Modern trends in European integration: “smart specialization” in the Baltic States

The ideas of a so-called “smart growth” and member states’ “specialization” have been introduced into the EU integration perspectives about a decade ago. It was regarded both as one of the strongest facets of modern EU’s political economy, and a specific economic modernisation tool in the member states’ growth patterns; both shall be within the integral part of “hybrid-type” transitions in socio-economic development. Examples from the Baltic States attempts show similarities and specifics in approaches to 3S. 

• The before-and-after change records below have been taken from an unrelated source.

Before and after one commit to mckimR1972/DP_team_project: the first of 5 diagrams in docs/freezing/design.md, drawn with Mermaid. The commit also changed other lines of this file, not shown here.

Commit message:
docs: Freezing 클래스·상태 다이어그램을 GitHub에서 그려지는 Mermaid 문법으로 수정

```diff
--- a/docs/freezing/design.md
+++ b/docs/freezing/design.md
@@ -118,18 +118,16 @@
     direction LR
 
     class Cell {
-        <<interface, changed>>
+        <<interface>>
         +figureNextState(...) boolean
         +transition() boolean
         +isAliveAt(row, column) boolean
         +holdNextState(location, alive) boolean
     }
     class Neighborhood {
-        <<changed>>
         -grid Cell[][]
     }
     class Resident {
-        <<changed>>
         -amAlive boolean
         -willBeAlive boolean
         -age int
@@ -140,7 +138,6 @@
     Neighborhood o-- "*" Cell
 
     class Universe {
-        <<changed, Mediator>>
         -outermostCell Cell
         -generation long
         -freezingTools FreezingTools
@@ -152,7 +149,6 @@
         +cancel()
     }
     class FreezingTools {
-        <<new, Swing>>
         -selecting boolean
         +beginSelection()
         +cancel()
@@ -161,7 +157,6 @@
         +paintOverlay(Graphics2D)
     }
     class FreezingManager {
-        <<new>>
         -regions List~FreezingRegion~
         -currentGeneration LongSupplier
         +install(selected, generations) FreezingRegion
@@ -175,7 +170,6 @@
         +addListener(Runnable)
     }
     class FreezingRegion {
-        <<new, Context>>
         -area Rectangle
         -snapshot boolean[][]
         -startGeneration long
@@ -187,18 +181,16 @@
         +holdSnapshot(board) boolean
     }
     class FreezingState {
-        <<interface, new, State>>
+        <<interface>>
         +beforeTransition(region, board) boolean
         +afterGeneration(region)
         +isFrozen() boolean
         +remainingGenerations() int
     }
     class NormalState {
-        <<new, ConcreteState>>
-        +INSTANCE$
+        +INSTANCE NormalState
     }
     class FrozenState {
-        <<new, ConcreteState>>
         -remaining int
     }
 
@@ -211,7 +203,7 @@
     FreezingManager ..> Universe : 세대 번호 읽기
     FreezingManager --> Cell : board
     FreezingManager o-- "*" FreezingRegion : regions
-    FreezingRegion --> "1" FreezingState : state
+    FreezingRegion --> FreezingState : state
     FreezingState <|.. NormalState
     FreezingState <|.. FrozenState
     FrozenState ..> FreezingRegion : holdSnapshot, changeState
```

The idea of smart specialisation strategies (3S) seemed from the beginning quite a perspective and resolute approach to resolve the EU’s integration paths which was approved a decade ago: the EU institutions (through the EU Cohesion Policy) agreed on an “initial design” of better national policies for boosting innovation-driven growth in the member states and regions through the use of “smart specialisation” strategies.
In a report commissioned in 2012 by the Organisation for Economic Co-operation and Development (OECD) in cooperation with the EU some important steps in 3S have been envisioned supported by the then EU’s political guidance. Some practical aspects of coordination with the states’ governance in 3S’ implementation have been included in the work of two European Commissioners responsible for: a) industry and entrepreneurship, and b) research, science and innovation.
However, the present Commission college team in force from 2019 has almost “forgotten” about this important facet in European integration; modern EU’s priorities were directed towards other –not less important- priorities, such as digitalisation, sustainability, climate change measures, etc. whish became visible during the last decade. Suffice to say that the latest states’ assessments concerning 3S implementation are dated some three-four years ago (according to data from the EU’s websites)…
The member states’ economic and political freedom is unlikely to endure long periods if the single market continues to “defend” itself by imposing so-called universal (but, in fact, directed from the Commission) approaches to the European market. The latter is going to survive only as a “market” of best, smart, specific and competitive goods and services produced in all 27 EU member states.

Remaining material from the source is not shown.